‘We really like it here, it’s so friendly. Everyone’s very kind.’
Geoff started attending the day centre once a week, giving Terry some much-needed time to herself to see family and spend time in her beloved garden.
This is really important to the couple as it means they can maintain their independence. ‘As long as I’m fit and able we’ll carry on the way we are,’ said Terry, ‘Not every day is the same, not every morning is the same, so we don’t need someone coming into our house to help. But if there wasn’t somewhere for Geoff to come we would have to reconsider.’
The couple also joined the Saturday Club and have become familiar faces at the monthly lunch, meeting up with other people affected by dementia. This has meant a lot to Terry in particular:
‘It’s so nice because I meet up with the other carers and we can talk, and you find that things aren’t so bad after all!’
In her eighties Terry is still a remarkably active woman, full of laughter and energy. She and her husband have always been energetic and outgoing, and Terry admits to missing the theatre and gallery visits they used to enjoy together. They have both adapted – Terry volunteers every week at the RHS gardens at Wisley, whilst Geoff particularly enjoys the activity and exercise sessions provided at Raleigh by arts group Bounce Theatre. However, having now cared for Geoff for almost five years she is noticing his condition develop. ‘He’s completely dependent on me now. He can’t find his way around the house. For example, he’ll come out of the bathroom and then say, ‘I’m just going to go to the loo.’
Geoff now attends the day centre twice a week and the centre manager stays in close touch with Terry, letting her know if they notice anything unusual or if they can help.
Married for over 60 years, Terry and Geoff continue to enjoy life together but things are getting harder, especially recently as his memory deteriorates more rapidly. ‘He knows things are getting worse and it’s putting more of a burden on me, it’s horrid for him.’
Most important for Terry and Geoff is having a positive attitude and making sure things work for them. Geoff said: ‘Whatever happens you’ve got to try and not get depressed. We’ve all been there, it’s no surprise, but it can be hard to get out of these depressions.’
The services they have received from Staywell have helped help this devoted couple adjust to their situation.
‘I have a wonderful time,’ says Geoff: ‘The staff are so lovely and obliging. And so long as I get a good cup of tea I’m happy! If only everyone was as lucky as we are it would be a good world to be in.’
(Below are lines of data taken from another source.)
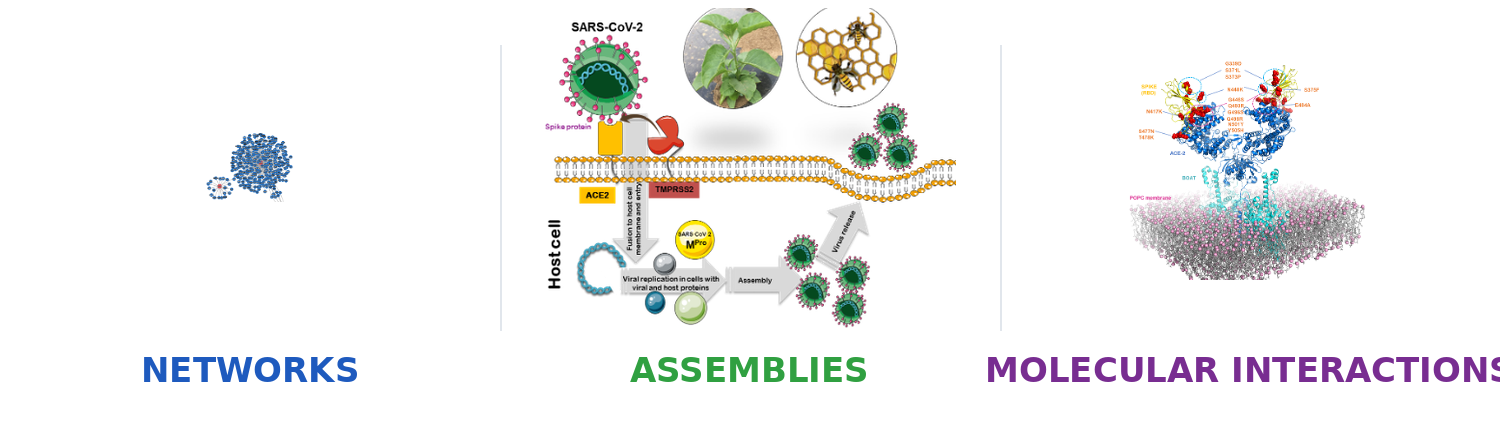
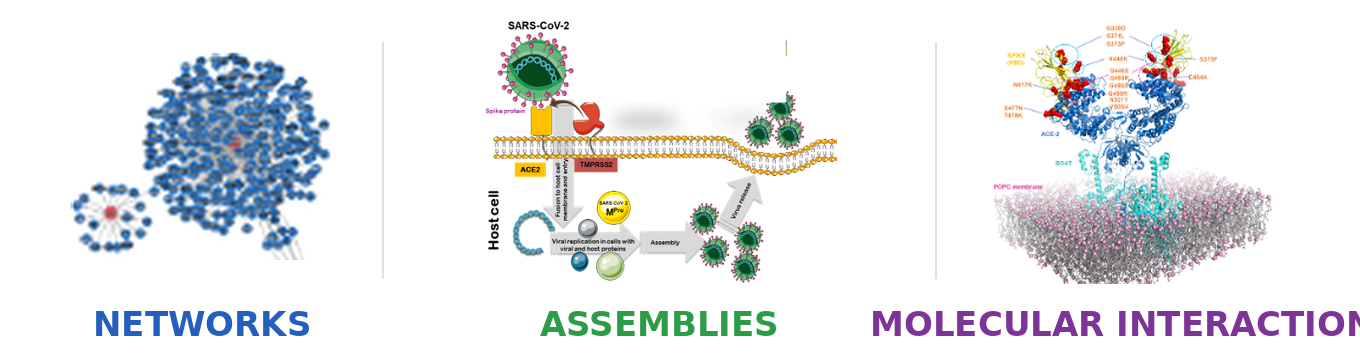
Add files via upload

diff --git a/index.html b/index.html
@@ -1,6 +1,6 @@
-<!doctype html><html lang="en"><head><meta charset="utf-8"><meta name="viewport" content="width=device-width,initial-scale=1"><title>LBSD | Laboratory of Biomolecular Structure & Dynamics</title><meta name="description" content="Laboratory of Biomolecular Structure & Dynamics (LBSD), JIIT Noida. Computational, integrative and data-driven approaches to biomolecular structure, dynamics and molecular discovery."><link rel="stylesheet" href="assets/style.css?v=3.1"></head><body>
+<!doctype html><html lang="en"><head><meta charset="utf-8"><meta name="viewport" content="width=device-width,initial-scale=1"><title>LBSD | Laboratory of Biomolecular Structure & Dynamics</title><meta name="description" content="Laboratory of Biomolecular Structure & Dynamics (LBSD), JIIT Noida. Computational, integrative and data-driven approaches to biomolecular structure, dynamics and molecular discovery."><link rel="stylesheet" href="assets/style.css?v=3.2"></head><body>
 <header><a class="brand" href="index.html"><b>LBSD</b><span>Laboratory of Biomolecular<br>Structure & Dynamics</span></a><nav><a class="active" href="index.html">Home</a><a href="research.html">Research</a><a href="people.html">People</a><a href="publications.html">Publications</a><a href="opportunities.html">Opportunities</a><a href="about.html">About</a></nav></header>
-<main><section class="hero hero-v2"><div><p class="eyebrow">COMPUTATIONAL · INTEGRATIVE · DATA-DRIVEN</p><h1>Decoding biomolecular organization across scales.</h1><p class="lead">We develop and apply computational, integrative, and data-driven approaches to understand biomolecular structure, dynamics, interactions, and function.</p><div class="actions"><a class="button" href="research.html">Explore our research →</a><a class="textlink" href="opportunities.html">Join LBSD</a></div></div><div class="scale-visual scale-banner" aria-label="Networks, assemblies, and molecular interactions"><img src="assets/images/hero-scales.png" alt="Networks, assemblies, and molecular interactions"></div></section>
+<main><section class="hero hero-v32"><div class="hero-copy"><p class="eyebrow">COMPUTATIONAL · INTEGRATIVE · DATA-DRIVEN</p><h1>Decoding biomolecular organization across scales.</h1><p class="lead">We develop and apply computational, integrative, and data-driven approaches to understand biomolecular structure, dynamics, interactions, and function.</p><div class="actions"><a class="button" href="research.html">Explore our research →</a><a class="textlink" href="opportunities.html">Join LBSD</a></div></div><div class="scale-visual scale-banner hero-banner-wide" aria-label="Networks, assemblies, and molecular interactions"><img src="assets/images/hero-scales.png" alt="Networks, assemblies, and molecular interactions"></div></section>
 <section class="section"><p class="eyebrow">RESEARCH</p><h2>From molecular mechanisms to discovery</h2><div class="cards research-cards">
 <article><div class="research-media"><video autoplay muted loop playsinline preload="metadata" aria-label="Molecular dynamics trajectory of an SLC6A12 transporter system"><source src="assets/images/slc612-histidine.mp4" type="video/mp4"></video></div><div class="num">01</div><h3>Biomolecular Structure & Dynamics</h3><p>Molecular modeling, conformational dynamics, simulations, and analysis of proteins, complexes, and membrane-associated systems.</p></article>
 <article><div class="research-media compact"><img src="assets/images/integrative-modeling.png" alt="Convolutional neural network architecture for structural modeling"></div><div class="num">02</div><h3>Integrative & Data-Driven Structural Biology</h3><p>Integrating structural, proteomic, and systems-level information to model macromolecular assemblies across biological scales.</p></article>

diff --git a/assets/style.css b/assets/style.css
@@ -16,3 +16,46 @@
 .scale-visual.scale-banner{display:flex;max-width:600px;margin-left:auto;align-items:center;justify-content:center}
 .scale-visual.scale-banner img{width:100%;height:auto;max-height:300px;object-fit:contain;background:#fff;border:1px solid var(--line);border-radius:14px;padding:8px}
 @media(max-width:850px){.scale-visual.scale-banner{max-width:620px;margin:10px auto 0}.scale-visual.scale-banner img{height:auto;max-height:none}}
+
+
+/* V3.2: larger, tighter hero banner with minimal white space */
+.hero-v32{
+  display:block;
+  max-width:var(--max);
+  margin:auto;
+  padding:68px 28px 52px;
+}
+.hero-v32 .hero-copy{
+  max-width:920px;
+  margin:0 auto 34px;
+  text-align:center;
+}
+.hero-v32 .hero-copy .lead{
+  margin-left:auto;
+  margin-right:auto;
+}
+.hero-v32 .actions{
+  justify-content:center;
+}
+.hero-v32 .hero-banner-wide{
+  max-width:1080px;
+  width:100%;
+  margin:0 auto;
+  display:block;
+}
+.hero-v32 .hero-banner-wide img{
+  display:block;
+  width:100%;
+  height:auto;
+  max-height:none;
+  object-fit:contain;
+  padding:0;
+  border:0;
+  border-radius:8px;
+  background:transparent;
+}
+@media(max-width:850px){
+  .hero-v32{padding:52px 18px 40px}
+  .hero-v32 .hero-copy{margin-bottom:26px}
+  .hero-v32 .hero-banner-wide{max-width:100%}
+}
Dementia refers to a collection of symptoms characterised by a progressive loss of cognitive abilities affecting reasoning, communication and the ability to carry out the routine activities of daily living. It is not just a normal part of ageing, but is likely to affect one in six people over the age of 80. As Geoff and Terry’s story shows, careful advice and the right support can provide reassurance to families and enable people to adapt their lifestyles to accommodate the changes that are taking place and live well with dementia.